Afterwards, local anesthesia with 1.5 ml of ropivacaine 0.2%. Small incision in the skin. Hepatic biopsy under the ribs with a semi-automatic 16 gauge system. Manual compression for 10 minutes. No hemoperitoneum or traumatic intrahepatic vascular lesion on post-compression ultrasound.
Compression dressing performed.
Cholangiography demonstrates an irregular, microlobulated gallbladder, a cystic duct that progressively dilates upon injection, and a network of very fine irregular bile ducts in the hepatic hilum (appearance of cholangiolar proliferation) with progressive enhancement of extensive periportal fibrosis. No opacification of a common bile duct.

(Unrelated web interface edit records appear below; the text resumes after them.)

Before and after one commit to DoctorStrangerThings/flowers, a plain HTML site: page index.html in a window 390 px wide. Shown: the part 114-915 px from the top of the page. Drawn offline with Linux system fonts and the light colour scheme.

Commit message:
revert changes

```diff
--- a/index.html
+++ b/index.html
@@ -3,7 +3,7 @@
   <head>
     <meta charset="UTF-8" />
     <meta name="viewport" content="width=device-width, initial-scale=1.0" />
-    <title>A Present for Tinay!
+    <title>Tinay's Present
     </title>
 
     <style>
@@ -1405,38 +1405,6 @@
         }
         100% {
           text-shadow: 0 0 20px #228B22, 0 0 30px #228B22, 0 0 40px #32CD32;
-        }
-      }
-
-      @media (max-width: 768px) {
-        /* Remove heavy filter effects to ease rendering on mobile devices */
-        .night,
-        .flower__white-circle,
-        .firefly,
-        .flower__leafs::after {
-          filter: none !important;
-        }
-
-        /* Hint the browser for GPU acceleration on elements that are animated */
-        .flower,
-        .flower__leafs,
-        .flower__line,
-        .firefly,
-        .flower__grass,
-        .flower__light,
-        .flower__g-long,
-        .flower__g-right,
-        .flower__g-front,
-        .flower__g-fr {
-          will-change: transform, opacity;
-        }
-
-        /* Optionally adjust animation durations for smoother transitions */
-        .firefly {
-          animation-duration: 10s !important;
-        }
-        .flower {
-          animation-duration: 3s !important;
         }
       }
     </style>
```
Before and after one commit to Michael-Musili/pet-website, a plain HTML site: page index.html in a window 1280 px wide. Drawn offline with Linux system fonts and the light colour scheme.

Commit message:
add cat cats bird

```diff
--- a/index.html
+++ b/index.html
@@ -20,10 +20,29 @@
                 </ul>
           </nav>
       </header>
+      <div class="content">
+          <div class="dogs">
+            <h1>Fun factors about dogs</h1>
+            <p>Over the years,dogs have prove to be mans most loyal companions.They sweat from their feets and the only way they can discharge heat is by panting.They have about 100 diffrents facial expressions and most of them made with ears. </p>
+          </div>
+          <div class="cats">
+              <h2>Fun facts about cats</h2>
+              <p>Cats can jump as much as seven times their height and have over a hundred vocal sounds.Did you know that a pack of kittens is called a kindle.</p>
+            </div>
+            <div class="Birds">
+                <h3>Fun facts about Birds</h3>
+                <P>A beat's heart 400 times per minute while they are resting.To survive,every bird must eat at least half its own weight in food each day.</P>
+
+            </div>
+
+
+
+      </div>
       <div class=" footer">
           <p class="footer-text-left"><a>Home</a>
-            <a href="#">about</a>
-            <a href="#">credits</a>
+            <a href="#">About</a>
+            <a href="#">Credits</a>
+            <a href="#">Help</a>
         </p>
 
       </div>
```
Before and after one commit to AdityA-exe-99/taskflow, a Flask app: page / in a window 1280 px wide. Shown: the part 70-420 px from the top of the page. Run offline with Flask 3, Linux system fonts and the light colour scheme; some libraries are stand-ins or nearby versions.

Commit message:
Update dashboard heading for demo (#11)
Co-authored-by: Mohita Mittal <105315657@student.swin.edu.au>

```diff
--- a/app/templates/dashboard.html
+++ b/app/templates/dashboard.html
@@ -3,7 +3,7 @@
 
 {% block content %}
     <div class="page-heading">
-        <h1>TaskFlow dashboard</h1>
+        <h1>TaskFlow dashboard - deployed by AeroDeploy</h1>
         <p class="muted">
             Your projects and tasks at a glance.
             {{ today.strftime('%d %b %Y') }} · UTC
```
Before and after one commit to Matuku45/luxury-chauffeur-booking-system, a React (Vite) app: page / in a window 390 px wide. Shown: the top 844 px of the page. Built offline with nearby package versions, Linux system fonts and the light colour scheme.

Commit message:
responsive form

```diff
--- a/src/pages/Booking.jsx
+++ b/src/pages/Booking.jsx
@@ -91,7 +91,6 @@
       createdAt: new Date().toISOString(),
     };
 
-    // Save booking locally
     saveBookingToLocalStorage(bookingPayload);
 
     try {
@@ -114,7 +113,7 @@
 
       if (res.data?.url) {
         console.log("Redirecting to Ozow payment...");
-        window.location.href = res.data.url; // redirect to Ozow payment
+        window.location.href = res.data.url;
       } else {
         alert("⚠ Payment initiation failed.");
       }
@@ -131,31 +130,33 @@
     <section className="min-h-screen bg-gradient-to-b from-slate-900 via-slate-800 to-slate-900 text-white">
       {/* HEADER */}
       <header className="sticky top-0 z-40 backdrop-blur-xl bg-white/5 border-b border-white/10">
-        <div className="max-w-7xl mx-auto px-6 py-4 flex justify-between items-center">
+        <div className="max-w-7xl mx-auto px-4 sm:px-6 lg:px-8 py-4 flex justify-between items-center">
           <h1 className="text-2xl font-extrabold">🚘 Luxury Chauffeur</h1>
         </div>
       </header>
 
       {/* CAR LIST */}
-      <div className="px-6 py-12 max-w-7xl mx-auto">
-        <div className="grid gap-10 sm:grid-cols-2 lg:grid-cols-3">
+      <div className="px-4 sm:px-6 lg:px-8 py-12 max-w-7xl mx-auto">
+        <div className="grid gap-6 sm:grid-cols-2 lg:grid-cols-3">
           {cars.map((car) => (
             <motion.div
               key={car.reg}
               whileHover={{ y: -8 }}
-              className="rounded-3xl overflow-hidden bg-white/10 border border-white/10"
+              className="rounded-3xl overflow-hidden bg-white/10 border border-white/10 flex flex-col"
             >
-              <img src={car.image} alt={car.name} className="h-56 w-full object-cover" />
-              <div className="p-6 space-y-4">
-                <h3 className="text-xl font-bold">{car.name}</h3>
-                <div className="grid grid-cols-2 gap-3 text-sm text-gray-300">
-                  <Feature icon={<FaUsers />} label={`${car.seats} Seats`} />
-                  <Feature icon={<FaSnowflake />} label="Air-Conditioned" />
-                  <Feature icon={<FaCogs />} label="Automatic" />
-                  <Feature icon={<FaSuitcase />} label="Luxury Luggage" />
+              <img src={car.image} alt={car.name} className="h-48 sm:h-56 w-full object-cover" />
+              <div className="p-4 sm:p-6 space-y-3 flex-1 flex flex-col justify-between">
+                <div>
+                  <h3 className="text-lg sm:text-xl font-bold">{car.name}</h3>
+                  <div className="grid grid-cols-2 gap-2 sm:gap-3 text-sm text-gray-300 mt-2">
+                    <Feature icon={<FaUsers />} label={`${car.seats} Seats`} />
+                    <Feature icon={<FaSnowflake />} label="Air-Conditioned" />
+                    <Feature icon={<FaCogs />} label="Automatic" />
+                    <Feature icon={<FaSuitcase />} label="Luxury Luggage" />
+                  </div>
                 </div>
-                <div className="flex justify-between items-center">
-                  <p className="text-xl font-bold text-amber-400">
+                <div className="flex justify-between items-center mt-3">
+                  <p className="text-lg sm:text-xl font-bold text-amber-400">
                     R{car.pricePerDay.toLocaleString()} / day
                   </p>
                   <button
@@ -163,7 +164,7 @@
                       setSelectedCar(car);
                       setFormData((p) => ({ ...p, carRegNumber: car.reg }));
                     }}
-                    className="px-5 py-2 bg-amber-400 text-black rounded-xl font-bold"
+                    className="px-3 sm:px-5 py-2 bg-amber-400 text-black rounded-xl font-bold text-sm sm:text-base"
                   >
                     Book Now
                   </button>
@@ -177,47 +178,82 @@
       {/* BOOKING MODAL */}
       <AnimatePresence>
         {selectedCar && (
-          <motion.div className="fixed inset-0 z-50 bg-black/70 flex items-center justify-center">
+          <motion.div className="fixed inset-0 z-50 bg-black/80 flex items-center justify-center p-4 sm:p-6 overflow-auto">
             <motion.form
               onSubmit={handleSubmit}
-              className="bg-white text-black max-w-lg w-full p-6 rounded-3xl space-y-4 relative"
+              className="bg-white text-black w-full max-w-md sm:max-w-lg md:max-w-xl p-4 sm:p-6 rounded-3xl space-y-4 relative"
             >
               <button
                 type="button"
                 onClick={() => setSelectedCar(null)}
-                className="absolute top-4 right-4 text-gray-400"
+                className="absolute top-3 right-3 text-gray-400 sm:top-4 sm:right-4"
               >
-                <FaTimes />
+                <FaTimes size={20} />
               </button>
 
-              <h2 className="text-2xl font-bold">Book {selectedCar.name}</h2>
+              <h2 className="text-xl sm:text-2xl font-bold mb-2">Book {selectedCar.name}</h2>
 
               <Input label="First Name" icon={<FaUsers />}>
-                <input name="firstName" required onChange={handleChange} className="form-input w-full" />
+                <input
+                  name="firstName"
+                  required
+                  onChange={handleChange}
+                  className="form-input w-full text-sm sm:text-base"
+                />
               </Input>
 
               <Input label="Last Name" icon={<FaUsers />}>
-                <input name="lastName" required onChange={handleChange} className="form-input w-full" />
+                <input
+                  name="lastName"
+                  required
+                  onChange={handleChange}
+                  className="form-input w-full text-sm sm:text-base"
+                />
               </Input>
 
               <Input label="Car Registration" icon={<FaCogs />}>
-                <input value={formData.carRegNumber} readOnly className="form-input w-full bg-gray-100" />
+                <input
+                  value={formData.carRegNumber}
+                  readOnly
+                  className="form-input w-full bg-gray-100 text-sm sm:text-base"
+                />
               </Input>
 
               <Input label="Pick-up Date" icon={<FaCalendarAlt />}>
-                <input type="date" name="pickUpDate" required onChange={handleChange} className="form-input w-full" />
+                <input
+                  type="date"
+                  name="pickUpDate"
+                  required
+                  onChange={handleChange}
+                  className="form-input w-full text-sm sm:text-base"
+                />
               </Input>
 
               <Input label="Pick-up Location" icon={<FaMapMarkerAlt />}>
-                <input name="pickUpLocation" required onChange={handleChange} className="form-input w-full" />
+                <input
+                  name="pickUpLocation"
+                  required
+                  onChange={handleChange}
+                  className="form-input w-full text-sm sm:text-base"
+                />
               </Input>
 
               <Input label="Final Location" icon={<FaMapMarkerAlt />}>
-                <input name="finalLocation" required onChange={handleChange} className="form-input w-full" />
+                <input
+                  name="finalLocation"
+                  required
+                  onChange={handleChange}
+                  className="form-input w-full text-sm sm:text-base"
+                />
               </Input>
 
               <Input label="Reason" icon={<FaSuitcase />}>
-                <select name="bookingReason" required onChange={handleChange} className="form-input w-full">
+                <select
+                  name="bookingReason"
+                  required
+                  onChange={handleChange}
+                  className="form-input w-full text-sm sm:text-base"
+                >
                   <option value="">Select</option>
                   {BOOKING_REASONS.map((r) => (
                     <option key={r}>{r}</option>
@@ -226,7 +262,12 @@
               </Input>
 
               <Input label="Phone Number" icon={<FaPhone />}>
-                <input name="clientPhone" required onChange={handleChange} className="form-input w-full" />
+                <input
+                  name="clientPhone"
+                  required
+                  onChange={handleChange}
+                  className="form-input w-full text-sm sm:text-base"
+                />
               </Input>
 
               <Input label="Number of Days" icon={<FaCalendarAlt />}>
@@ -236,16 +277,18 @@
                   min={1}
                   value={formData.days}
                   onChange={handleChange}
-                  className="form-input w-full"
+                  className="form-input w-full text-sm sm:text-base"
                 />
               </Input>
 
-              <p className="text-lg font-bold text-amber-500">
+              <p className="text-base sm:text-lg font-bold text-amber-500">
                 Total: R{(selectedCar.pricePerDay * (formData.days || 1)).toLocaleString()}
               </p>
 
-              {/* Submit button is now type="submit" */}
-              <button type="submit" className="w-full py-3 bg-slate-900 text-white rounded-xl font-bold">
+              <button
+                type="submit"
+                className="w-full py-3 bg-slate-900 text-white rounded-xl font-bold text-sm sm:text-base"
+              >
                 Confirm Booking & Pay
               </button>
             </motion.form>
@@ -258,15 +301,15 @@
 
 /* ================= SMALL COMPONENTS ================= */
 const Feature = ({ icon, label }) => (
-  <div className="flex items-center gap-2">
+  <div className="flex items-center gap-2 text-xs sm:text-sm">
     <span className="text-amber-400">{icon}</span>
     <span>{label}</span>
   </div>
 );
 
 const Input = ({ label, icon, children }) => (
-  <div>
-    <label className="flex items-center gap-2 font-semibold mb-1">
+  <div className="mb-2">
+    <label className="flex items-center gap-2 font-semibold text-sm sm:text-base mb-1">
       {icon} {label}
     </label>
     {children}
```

The liver biopsy specimen appeared macroscopically adequate, greenish-brownish.
Transhepatovesicular cholangiography confirming biliary atresia.
Liver biopsy without complication.
Patient underwent Kasai procedure and bilateral inguinal hernia repair.
On surgery, the liver was enlarged and had an obvious cholestatic appearance but remained soft and smooth. The gallbladder was hypoplastic. The exploration of the common bile duct showed the absence of an internal lumen, but there still seemed to be a small communication upstream confirming the diagnosis of partial biliary atresia.
Biopsy and surgical pathology confirmed biliary atresia and F3 liver fibrosis.
Characteristic ultrasound and cholangiography images of biliary atresia. The combination of several ultrasound findings increases the likelihood of a positive imaging diagnosis, such as in this case with a triangular cord sign (though less than the usual 4 mm cutoff), hepatic artery enlargement, a small and irregular gallbladder with echogenic walls, heterogeneous liver texture and splenomegaly. Though the absence of a visible gallbladder is suggestive of biliary atresia in the appropriate clinical context, it can also represent isolated gallbladder atresia. Likewise, the presence of a gallbladder in no way rules out biliary atresia.
In children with cholestasis, one should have a very high degree of suspicion for biliary atresia, seeing as it is the most common cause of cholestasis requiring emergent surgery and delay in diagnosis results in poorer outcomes.
If a gallbladder is present, percutaneous transhepatic gallbladder puncture can be performed for preoperative confirmation of the diagnosis. Findings are variable and can include (1) a visible gallbladder with no communication with the biliary tree, (2) visible common bile duct, but no reflux into the common hepatic duct and (3) visible common hepatic duct but no visible common bile duct. As in this case, some patients may have irregular lace-like biliary structures in the liver hilum and ill-defined enhancement which is thought to represent fibrosis and cholangiolar proliferation.